-- INSTRUCTIONS TO FOLLOW --
Copy each line below that contains "chip".

-- INPUT RECORDS --

^^^^

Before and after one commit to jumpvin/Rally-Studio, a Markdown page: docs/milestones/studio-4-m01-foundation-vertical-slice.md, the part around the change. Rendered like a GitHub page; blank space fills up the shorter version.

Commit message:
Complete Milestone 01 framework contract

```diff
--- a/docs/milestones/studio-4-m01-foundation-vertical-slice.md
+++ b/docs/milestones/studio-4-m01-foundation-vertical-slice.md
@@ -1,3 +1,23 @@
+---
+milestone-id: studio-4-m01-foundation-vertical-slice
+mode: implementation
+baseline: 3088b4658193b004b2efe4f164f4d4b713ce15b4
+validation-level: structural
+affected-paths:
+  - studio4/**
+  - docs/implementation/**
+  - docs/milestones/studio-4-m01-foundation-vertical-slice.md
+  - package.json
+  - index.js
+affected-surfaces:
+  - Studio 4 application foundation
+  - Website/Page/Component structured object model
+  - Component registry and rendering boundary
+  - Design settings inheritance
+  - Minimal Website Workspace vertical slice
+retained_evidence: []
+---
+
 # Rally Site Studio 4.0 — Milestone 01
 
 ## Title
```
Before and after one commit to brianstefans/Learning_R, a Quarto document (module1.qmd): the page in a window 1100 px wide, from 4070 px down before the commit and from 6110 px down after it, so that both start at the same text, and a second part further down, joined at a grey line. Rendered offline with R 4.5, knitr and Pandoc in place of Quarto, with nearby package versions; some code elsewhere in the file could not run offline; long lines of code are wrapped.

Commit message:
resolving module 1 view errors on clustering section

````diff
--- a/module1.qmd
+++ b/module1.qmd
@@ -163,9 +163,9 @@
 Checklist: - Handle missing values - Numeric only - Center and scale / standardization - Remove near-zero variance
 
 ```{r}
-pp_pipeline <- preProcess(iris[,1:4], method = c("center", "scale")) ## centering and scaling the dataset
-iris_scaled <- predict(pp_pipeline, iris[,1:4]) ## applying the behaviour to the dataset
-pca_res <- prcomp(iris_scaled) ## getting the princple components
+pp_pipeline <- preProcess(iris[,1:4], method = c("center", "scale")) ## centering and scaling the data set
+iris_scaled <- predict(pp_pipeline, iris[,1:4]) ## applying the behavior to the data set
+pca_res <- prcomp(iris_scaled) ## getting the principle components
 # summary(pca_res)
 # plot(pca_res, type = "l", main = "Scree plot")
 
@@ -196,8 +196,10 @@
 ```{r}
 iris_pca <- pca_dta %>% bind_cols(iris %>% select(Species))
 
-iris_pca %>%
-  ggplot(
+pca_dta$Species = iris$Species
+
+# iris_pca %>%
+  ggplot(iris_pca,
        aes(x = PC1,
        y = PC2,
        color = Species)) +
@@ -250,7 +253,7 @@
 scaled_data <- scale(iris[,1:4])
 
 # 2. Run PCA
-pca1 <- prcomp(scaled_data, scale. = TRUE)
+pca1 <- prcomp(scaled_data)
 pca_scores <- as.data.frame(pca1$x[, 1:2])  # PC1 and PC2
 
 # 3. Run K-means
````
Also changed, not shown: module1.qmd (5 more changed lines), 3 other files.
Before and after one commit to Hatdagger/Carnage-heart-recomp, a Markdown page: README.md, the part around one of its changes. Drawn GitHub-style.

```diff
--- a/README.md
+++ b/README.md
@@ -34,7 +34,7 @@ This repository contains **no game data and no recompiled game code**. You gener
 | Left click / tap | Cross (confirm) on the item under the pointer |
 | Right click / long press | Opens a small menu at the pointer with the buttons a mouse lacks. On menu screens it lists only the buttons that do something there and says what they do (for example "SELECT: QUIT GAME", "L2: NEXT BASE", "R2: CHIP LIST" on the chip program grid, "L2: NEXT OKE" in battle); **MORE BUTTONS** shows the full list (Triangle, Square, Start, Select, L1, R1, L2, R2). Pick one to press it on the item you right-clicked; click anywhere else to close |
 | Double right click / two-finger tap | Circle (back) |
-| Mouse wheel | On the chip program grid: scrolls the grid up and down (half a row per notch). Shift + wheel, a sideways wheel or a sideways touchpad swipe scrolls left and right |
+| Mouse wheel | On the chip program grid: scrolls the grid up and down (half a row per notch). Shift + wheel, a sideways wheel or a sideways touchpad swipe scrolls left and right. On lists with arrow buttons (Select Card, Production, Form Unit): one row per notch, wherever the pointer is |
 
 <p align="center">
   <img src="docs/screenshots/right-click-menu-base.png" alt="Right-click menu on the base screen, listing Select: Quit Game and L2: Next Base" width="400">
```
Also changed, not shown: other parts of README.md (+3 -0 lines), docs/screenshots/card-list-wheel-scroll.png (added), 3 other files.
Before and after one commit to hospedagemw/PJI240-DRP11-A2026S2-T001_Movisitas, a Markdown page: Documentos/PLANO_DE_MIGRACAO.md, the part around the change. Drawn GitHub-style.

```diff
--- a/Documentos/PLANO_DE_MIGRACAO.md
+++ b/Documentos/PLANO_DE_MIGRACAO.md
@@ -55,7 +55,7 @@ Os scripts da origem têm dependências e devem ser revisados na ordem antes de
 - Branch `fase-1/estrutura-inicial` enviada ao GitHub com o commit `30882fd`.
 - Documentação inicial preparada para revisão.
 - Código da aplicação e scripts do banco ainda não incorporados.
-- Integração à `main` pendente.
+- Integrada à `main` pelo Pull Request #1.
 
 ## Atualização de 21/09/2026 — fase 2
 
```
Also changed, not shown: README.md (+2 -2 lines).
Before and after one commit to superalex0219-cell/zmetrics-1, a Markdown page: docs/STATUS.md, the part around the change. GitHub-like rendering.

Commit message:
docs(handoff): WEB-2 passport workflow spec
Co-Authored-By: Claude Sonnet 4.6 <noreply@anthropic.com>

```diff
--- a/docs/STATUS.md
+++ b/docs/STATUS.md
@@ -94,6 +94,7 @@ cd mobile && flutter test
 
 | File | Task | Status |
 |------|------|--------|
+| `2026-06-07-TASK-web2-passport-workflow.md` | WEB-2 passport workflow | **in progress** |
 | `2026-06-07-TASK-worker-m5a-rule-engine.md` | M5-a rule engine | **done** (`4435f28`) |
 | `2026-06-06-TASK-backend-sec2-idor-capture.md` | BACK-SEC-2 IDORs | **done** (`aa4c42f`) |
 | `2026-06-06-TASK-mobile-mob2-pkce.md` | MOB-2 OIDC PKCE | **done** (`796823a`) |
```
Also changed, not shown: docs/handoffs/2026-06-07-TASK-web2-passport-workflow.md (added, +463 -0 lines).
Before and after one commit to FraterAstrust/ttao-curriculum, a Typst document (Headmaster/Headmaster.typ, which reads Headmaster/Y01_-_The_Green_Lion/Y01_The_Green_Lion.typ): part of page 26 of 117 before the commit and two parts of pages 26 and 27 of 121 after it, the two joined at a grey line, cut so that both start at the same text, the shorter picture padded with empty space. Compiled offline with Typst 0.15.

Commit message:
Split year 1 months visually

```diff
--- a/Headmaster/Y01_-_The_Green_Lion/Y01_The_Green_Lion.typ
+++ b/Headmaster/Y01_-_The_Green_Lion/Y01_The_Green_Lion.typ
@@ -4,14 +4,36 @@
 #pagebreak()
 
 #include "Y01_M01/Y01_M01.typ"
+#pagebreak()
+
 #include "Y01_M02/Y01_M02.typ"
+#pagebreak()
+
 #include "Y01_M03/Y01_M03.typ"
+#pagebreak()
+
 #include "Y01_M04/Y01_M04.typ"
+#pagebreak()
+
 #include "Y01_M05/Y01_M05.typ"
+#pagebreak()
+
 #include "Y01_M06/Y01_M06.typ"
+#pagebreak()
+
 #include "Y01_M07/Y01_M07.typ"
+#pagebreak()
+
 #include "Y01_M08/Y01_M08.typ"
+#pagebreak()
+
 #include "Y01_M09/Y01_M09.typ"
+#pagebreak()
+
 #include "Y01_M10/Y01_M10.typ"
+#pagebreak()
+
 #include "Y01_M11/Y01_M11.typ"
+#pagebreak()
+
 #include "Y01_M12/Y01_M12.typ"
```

^^^^

-- WORKED SOLUTION --
 | Right click / long press | Opens a small menu at the pointer with the buttons a mouse lacks. On menu screens it lists only the buttons that do something there and says what they do (for example "SELECT: QUIT GAME", "L2: NEXT BASE", "R2: CHIP LIST" on the chip program grid, "L2: NEXT OKE" in battle); **MORE BUTTONS** shows the full list (Triangle, Square, Start, Select, L1, R1, L2, R2). Pick one to press it on the item you right-clicked; click anywhere else to close |
-| Mouse wheel | On the chip program grid: scrolls the grid up and down (half a row per notch). Shift + wheel, a sideways wheel or a sideways touchpad swipe scrolls left and right |
+| Mouse wheel | On the chip program grid: scrolls the grid up and down (half a row per notch). Shift + wheel, a sideways wheel or a sideways touchpad swipe scrolls left and right. On lists with arrow buttons (Select Card, Production, Form Unit): one row per notch, wherever the pointer is |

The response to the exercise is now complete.